SRC=http://&amp;#2570;&amp;#2570;    >]]></C></X>

    var i=1;
    while (i <= 10 ) {
        window.status= “ ”; i++;

You can get a working example at

The script used in the wild waits for 6 seconds before starting, apparently to fool anti-viruses. It then verifies if the current browser is Internet Explorer and if it’s version 7. It also checks that the OS is Windows XP or 2003 (but the exploit does work in Vista also). If all conditions are met, the script will then write the malformed XML code to exploit to the parser. The loop at the end keeps the status bar from displaying any information to the user. The parsing of the XML code will trigger a heap overflow in the parser and arbitrary code can be executed.

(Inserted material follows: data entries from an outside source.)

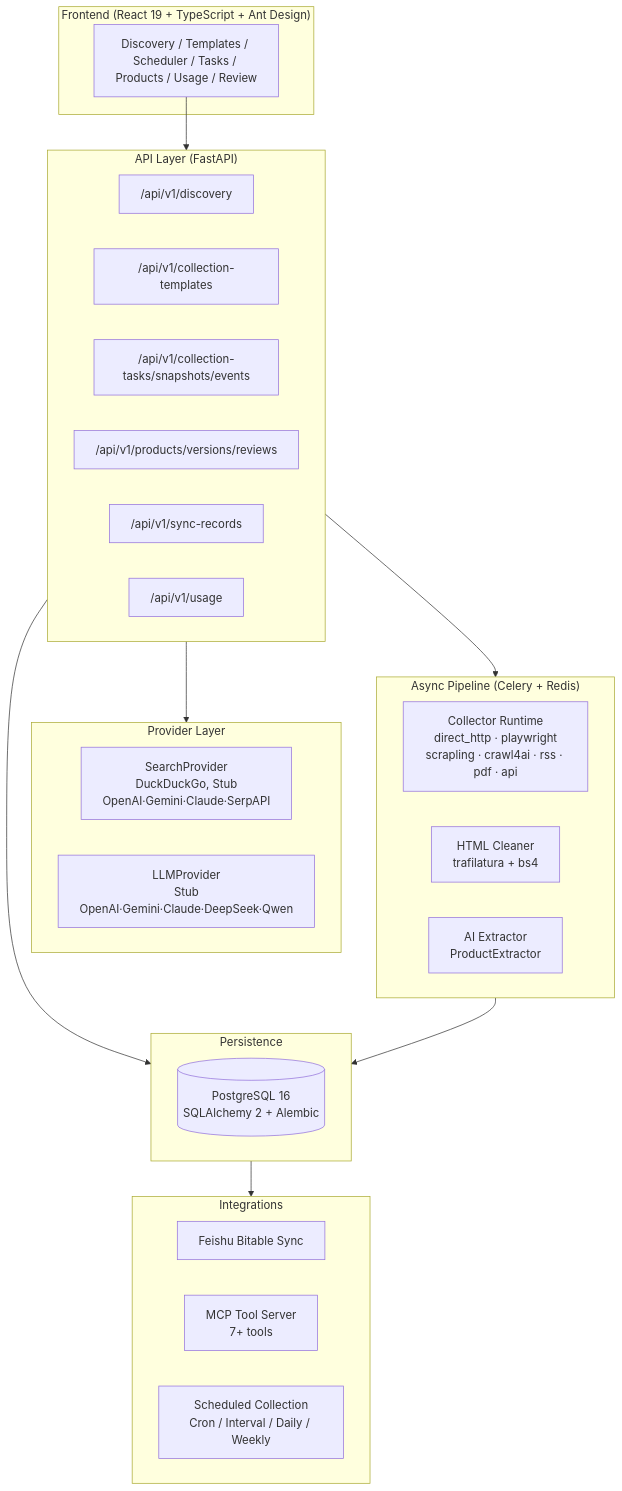
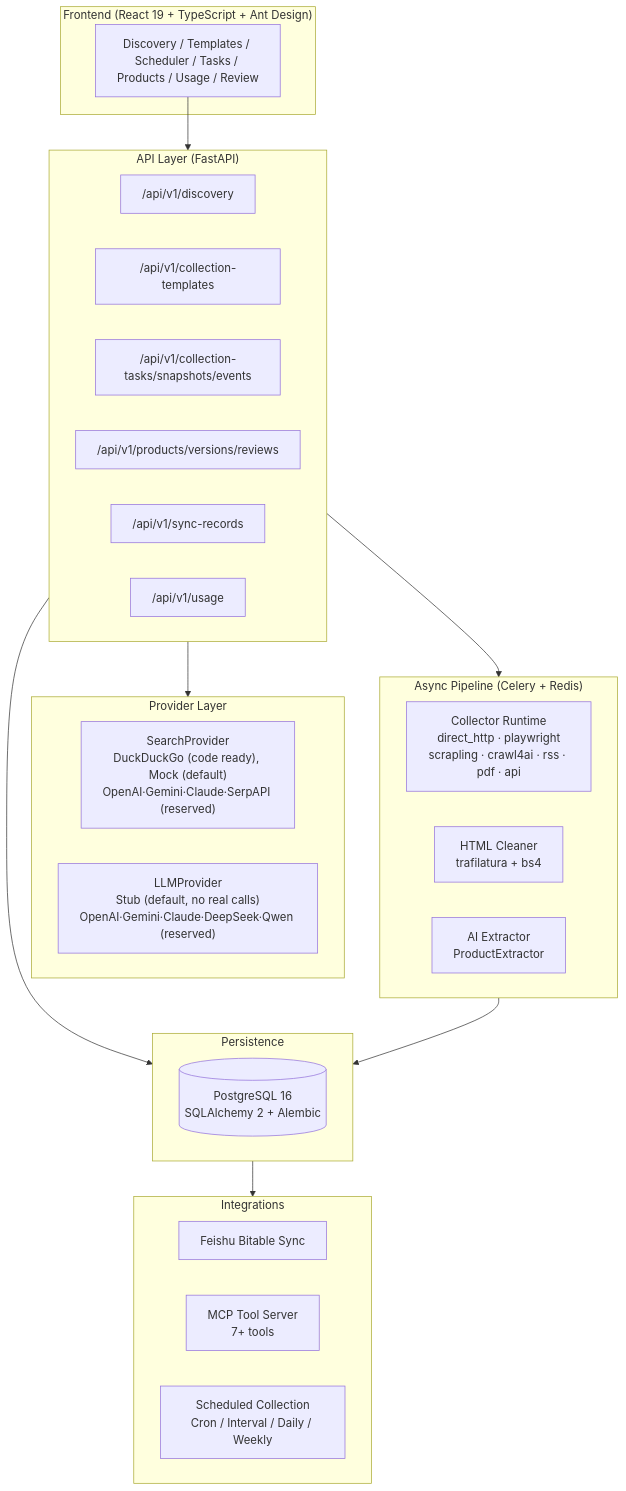
Before and after one commit to a672780966/Competitive-Product-Intelligence-System: the second of 2 diagrams in docs/README.en.md, drawn with Mermaid. The commit also changed other lines of this file and 23 other files, not shown here.

````diff
--- a/docs/README.en.md
+++ b/docs/README.en.md
@@ -87,44 +88,44 @@
 ```mermaid
 graph TB
     subgraph Frontend["Frontend (React 19 + TypeScript + Ant Design)"]
         UI["Discovery / Templates / Scheduler / Tasks / Products / Usage / Review"]
     end
 
     subgraph API["API Layer (FastAPI)"]
         DiscoveryAPI["/api/v1/discovery"]
         TemplatesAPI["/api/v1/collection-templates"]
         TasksAPI["/api/v1/collection-tasks/snapshots/events"]
         ProductsAPI["/api/v1/products/versions/reviews"]
         SyncAPI["/api/v1/sync-records"]
         UsageAPI["/api/v1/usage"]
     end
 
     subgraph Providers["Provider Layer"]
         direction LR
-        Search["SearchProvider<br/>DuckDuckGo, Stub<br/>OpenAI·Gemini·Claude·SerpAPI"]
-        LLM["LLMProvider<br/>Stub<br/>OpenAI·Gemini·Claude·DeepSeek·Qwen"]
+        Search["SearchProvider<br/>DuckDuckGo (code ready), Mock (default)<br/>OpenAI·Gemini·Claude·SerpAPI (reserved)"]
+        LLM["LLMProvider<br/>Stub (default, no real calls)<br/>OpenAI·Gemini·Claude·DeepSeek·Qwen (reserved)"]
     end
 
     subgraph Pipeline["Async Pipeline (Celery + Redis)"]
         Collect["Collector Runtime<br/>direct_http · playwright<br/>scrapling · crawl4ai · rss · pdf · api"]
         Clean["HTML Cleaner<br/>trafilatura + bs4"]
         Extract["AI Extractor<br/>ProductExtractor"]
     end
 
     subgraph Storage["Persistence"]
         DB[("PostgreSQL 16<br/>SQLAlchemy 2 + Alembic")]
     end
 
     subgraph Sync["Integrations"]
         Feishu["Feishu Bitable Sync"]
         MCP["MCP Tool Server<br/>7+ tools"]
         Sched["Scheduled Collection<br/>Cron / Interval / Daily / Weekly"]
     end
 
     UI --> API
     API --> Providers
     API --> Pipeline
     API --> Storage
     Pipeline --> Storage
     Storage --> Sync
 ```
````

The vulnerability is explained more in detailed by the Chinese researchers[2] that first discovered the exploit and that released the code by mistake. The original article is written in Mandarin, but a rough translation from Google leads to a mistake in the handling of pointers when “SDHTML objects” are created. A machine translated post on a forum gave that information[3]:

Recently caught using IE7 0day vulnerability code, as in dealing with the object SDHTML errors lead to memory disorders, through the structural conditions of a specific code lead to cross-border memory. 现已有人赶制出网马生成器相信会在短期内流行。 It was now working towards a network of horse generator, will be popular in the short term. 该漏洞存在于IE7XML可以导致内存越界的漏洞攻击者通过构造畸形XML代码并且使用JavaScript脚本操作ShellCode去执行任意代码。 The vulnerability exists in IE7’s XML, the memory can lead to cross-border loopholes, the attacker through the abnormal structure using JavaScript and XML code script ShellCode operation to execute arbitrary code.
漏洞描述 Description of the loopholes:
由于SDHTML里处理对象存在错误导致内存紊乱通过构造某种条件可以使得SDHTML检测到错误释放已被分配的对象但是在释放已被分配的对象后SDHTML并未返回而是继续使用被释放的对象的内存执行如果这些内存又被分配给其他用途将导致SDHTML把这些内存当作一个对象来操作。 SDHTML due to errors in handling the object lead to memory disorders, through some kind of structural conditions can make mistakes SDHTML detected the release of the allocation has been the target, but the release has been the target of the distribution did not return after SDHTML be released but continue to use the object The implementation of the memory, if memory has been allocated to other purposes, such SDHTML will lead to memory as an object to the operation. 攻击者使用了XMLSRC字符串对象占用了这些释放对象的空间而对象指针里包含函数例程指针最终导致代码执行。 An attacker using the XML string SRC release of these objects taking up space objects, and object pointer included in routine function pointer, leading to the implementation of the code.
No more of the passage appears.